Task statement: Copy out each line of the material in which the word "width" can be found.

Data to use:
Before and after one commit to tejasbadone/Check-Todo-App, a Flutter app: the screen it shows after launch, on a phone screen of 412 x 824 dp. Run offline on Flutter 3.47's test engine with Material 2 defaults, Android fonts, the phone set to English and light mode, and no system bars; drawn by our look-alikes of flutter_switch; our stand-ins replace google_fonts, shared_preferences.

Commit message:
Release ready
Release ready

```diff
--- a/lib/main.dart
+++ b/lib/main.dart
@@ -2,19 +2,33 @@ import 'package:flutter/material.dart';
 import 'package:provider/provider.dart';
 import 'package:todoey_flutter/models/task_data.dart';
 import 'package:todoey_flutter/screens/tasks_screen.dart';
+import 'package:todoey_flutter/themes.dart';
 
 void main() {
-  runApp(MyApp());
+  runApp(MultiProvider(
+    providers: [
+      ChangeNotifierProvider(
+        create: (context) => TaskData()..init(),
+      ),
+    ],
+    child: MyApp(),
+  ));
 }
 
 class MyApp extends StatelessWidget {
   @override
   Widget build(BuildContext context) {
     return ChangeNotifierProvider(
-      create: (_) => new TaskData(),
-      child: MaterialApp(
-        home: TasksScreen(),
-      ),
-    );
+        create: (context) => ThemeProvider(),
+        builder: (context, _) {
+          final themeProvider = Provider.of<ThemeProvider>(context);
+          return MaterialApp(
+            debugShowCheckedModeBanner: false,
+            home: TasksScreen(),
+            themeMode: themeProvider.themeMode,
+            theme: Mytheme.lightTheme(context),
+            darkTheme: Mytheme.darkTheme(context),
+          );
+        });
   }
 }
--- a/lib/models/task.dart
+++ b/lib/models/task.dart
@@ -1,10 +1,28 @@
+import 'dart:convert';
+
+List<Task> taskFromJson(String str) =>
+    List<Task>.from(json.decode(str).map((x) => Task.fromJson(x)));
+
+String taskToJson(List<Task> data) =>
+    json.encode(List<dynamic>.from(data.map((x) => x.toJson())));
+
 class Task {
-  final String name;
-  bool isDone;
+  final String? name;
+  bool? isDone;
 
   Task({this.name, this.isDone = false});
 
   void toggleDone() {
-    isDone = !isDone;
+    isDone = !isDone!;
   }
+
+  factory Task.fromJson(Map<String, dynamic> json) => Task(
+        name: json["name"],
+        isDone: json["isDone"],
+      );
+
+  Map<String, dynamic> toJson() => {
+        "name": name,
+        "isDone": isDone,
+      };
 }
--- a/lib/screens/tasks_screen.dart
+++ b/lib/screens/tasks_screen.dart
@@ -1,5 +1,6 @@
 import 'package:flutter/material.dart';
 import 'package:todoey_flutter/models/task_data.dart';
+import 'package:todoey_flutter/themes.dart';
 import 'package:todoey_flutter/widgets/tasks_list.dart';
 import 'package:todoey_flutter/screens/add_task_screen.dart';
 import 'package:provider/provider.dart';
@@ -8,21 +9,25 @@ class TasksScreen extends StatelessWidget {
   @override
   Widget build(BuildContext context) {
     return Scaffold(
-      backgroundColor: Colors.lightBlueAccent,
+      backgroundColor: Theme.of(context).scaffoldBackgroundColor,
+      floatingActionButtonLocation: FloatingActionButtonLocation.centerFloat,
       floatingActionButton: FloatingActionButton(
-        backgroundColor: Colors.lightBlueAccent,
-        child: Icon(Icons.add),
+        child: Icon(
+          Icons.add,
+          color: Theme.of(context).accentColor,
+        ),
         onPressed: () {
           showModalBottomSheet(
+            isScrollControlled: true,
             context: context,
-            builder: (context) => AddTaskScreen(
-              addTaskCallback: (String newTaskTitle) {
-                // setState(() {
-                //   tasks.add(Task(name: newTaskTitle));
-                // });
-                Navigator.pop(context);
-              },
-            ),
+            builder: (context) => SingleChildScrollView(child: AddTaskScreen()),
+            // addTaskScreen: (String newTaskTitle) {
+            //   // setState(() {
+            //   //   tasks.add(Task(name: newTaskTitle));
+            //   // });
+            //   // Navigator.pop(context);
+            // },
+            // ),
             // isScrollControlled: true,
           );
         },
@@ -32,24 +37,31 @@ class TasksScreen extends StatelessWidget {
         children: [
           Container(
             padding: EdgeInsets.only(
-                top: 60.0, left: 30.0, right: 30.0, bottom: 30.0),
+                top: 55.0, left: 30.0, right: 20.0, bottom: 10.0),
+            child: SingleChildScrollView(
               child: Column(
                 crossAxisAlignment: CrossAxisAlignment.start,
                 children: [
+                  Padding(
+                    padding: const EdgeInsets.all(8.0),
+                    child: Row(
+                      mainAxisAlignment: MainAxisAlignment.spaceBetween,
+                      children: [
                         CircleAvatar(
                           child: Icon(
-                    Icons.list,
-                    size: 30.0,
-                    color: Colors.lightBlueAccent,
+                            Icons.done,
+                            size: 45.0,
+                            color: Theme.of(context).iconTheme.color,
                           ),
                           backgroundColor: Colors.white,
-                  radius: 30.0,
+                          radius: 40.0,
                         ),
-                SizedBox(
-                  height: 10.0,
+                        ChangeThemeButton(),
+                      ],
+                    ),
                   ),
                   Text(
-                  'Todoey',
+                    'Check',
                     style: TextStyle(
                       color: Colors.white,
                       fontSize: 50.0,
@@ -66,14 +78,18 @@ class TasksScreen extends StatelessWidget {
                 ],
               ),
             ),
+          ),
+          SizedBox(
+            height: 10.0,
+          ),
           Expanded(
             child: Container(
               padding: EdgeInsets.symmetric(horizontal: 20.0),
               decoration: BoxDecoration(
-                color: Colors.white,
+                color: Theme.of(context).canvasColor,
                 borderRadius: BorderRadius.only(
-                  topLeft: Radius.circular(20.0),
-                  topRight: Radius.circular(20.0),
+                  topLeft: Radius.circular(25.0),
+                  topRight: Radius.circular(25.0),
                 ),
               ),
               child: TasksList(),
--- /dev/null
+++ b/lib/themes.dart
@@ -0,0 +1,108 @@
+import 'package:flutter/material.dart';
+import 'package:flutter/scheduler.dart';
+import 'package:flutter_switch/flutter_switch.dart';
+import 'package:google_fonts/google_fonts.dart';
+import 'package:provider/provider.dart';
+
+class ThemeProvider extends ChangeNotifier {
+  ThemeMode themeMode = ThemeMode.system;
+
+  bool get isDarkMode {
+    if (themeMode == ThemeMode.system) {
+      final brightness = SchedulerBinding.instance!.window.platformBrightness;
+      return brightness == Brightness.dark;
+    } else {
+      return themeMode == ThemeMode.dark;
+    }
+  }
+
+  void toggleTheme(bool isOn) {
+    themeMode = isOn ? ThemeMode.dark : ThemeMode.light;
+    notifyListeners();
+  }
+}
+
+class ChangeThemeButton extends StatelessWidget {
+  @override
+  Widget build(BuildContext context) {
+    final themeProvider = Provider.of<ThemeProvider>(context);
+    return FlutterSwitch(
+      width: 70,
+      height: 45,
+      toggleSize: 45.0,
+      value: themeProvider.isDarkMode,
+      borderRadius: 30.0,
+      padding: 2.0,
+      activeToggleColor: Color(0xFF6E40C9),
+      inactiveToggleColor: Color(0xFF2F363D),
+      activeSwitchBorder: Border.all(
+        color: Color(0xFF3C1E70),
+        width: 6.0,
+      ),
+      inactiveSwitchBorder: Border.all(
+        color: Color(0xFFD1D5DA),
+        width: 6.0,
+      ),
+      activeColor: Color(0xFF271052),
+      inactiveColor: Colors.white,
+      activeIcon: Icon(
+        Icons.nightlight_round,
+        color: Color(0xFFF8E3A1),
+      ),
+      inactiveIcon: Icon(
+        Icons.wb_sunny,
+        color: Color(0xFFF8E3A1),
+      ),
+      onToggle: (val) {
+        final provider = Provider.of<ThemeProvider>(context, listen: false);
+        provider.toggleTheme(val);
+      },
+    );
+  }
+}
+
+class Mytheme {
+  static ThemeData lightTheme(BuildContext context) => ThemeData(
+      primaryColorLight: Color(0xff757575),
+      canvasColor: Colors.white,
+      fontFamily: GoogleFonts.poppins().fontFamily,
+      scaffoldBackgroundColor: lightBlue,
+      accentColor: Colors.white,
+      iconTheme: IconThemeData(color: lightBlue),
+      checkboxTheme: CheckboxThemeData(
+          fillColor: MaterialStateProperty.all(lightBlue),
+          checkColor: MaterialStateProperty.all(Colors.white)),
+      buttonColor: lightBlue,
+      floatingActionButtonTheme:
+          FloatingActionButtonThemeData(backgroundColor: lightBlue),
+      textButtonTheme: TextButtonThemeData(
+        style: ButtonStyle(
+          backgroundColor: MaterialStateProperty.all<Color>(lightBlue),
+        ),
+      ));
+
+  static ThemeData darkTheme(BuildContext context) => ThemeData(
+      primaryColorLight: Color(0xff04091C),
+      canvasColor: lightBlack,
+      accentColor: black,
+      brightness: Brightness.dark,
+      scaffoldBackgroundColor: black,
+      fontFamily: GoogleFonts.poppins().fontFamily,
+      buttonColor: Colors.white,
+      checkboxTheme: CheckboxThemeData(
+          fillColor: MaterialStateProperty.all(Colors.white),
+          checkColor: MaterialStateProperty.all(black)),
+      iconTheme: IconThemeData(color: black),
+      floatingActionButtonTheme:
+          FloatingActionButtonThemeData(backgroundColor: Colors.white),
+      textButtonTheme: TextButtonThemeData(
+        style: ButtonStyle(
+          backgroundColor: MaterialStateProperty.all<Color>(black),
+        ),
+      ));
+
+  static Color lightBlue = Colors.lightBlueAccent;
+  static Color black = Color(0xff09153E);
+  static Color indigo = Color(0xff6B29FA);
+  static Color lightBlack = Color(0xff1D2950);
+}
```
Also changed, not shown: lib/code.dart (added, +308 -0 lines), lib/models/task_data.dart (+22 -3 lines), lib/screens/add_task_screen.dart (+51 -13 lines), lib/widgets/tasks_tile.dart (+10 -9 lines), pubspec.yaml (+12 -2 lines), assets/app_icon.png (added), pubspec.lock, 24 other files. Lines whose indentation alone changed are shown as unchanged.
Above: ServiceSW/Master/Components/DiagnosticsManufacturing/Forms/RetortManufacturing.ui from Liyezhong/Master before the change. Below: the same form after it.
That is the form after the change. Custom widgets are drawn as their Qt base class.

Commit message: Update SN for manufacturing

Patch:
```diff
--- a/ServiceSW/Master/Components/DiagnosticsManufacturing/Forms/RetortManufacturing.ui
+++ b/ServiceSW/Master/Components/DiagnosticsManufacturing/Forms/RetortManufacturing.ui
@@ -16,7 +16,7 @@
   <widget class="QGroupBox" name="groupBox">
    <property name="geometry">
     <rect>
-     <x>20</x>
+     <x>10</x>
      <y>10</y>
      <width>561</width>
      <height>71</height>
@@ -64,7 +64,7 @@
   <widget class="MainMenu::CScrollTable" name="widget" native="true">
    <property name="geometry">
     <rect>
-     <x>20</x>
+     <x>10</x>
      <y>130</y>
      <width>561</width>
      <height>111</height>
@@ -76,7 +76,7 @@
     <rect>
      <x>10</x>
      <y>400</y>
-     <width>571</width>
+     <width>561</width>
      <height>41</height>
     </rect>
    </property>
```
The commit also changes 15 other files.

Problem solution:
+      width: 70,
+        width: 6.0,
+        width: 6.0,
      <width>561</width>
      <width>561</width>
-     <width>571</width>
+     <width>561</width>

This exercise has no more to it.